[REQUIRED ACTION] All the entries below should be reproduced exactly.

[Saved data entries]
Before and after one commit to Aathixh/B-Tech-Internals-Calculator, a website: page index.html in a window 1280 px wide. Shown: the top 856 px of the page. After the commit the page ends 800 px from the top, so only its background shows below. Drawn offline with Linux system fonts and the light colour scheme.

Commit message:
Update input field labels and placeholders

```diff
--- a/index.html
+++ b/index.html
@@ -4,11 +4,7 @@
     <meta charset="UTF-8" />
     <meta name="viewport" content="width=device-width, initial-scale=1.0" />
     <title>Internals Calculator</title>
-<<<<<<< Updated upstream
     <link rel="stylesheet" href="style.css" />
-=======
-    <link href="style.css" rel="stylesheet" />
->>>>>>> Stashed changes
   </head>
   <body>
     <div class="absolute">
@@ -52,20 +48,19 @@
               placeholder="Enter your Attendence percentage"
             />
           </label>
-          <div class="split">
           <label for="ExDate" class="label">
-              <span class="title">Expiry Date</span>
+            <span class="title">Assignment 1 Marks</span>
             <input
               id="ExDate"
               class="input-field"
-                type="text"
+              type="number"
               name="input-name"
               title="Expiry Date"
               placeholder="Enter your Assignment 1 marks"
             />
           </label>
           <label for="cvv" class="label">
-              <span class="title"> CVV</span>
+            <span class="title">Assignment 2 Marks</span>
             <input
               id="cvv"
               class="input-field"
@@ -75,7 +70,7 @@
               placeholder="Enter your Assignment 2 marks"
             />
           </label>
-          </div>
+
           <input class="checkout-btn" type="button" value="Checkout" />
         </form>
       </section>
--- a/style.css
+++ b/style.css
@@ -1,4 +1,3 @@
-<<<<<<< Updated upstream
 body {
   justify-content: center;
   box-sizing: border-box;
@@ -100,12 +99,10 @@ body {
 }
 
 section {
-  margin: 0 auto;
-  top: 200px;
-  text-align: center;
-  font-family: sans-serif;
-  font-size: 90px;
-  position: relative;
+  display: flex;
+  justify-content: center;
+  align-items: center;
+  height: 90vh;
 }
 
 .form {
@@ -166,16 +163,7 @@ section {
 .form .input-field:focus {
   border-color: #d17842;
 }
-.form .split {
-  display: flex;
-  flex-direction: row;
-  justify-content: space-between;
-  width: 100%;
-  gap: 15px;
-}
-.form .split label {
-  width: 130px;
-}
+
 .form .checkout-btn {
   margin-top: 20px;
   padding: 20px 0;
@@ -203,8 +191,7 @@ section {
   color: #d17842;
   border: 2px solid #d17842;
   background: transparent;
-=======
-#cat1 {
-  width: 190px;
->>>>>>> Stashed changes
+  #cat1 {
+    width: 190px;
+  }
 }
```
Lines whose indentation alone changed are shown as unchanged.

[SOLVED EXERCISE]
Before and after one commit to Aathixh/B-Tech-Internals-Calculator, a website: page index.html in a window 1280 px wide. Shown: the top 856 px of the page. After the commit the page ends 800 px from the top, so only its background shows below. Drawn offline with Linux system fonts and the light colour scheme.

Commit message:
Update input field labels and placeholders

```diff
--- a/index.html
+++ b/index.html
@@ -4,11 +4,7 @@
     <meta charset="UTF-8" />
     <meta name="viewport" content="width=device-width, initial-scale=1.0" />
     <title>Internals Calculator</title>
-<<<<<<< Updated upstream
     <link rel="stylesheet" href="style.css" />
-=======
-    <link href="style.css" rel="stylesheet" />
->>>>>>> Stashed changes
   </head>
   <body>
     <div class="absolute">
@@ -52,20 +48,19 @@
               placeholder="Enter your Attendence percentage"
             />
           </label>
-          <div class="split">
           <label for="ExDate" class="label">
-              <span class="title">Expiry Date</span>
+            <span class="title">Assignment 1 Marks</span>
             <input
               id="ExDate"
               class="input-field"
-                type="text"
+              type="number"
               name="input-name"
               title="Expiry Date"
               placeholder="Enter your Assignment 1 marks"
             />
           </label>
           <label for="cvv" class="label">
-              <span class="title"> CVV</span>
+            <span class="title">Assignment 2 Marks</span>
             <input
               id="cvv"
               class="input-field"
@@ -75,7 +70,7 @@
               placeholder="Enter your Assignment 2 marks"
             />
           </label>
-          </div>
+
           <input class="checkout-btn" type="button" value="Checkout" />
         </form>
       </section>
--- a/style.css
+++ b/style.css
@@ -1,4 +1,3 @@
-<<<<<<< Updated upstream
 body {
   justify-content: center;
   box-sizing: border-box;
@@ -100,12 +99,10 @@ body {
 }
 
 section {
-  margin: 0 auto;
-  top: 200px;
-  text-align: center;
-  font-family: sans-serif;
-  font-size: 90px;
-  position: relative;
+  display: flex;
+  justify-content: center;
+  align-items: center;
+  height: 90vh;
 }
 
 .form {
@@ -166,16 +163,7 @@ section {
 .form .input-field:focus {
   border-color: #d17842;
 }
-.form .split {
-  display: flex;
-  flex-direction: row;
-  justify-content: space-between;
-  width: 100%;
-  gap: 15px;
-}
-.form .split label {
-  width: 130px;
-}
+
 .form .checkout-btn {
   margin-top: 20px;
   padding: 20px 0;
@@ -203,8 +191,7 @@ section {
   color: #d17842;
   border: 2px solid #d17842;
   background: transparent;
-=======
-#cat1 {
-  width: 190px;
->>>>>>> Stashed changes
+  #cat1 {
+    width: 190px;
+  }
 }
```
Lines whose indentation alone changed are shown as unchanged.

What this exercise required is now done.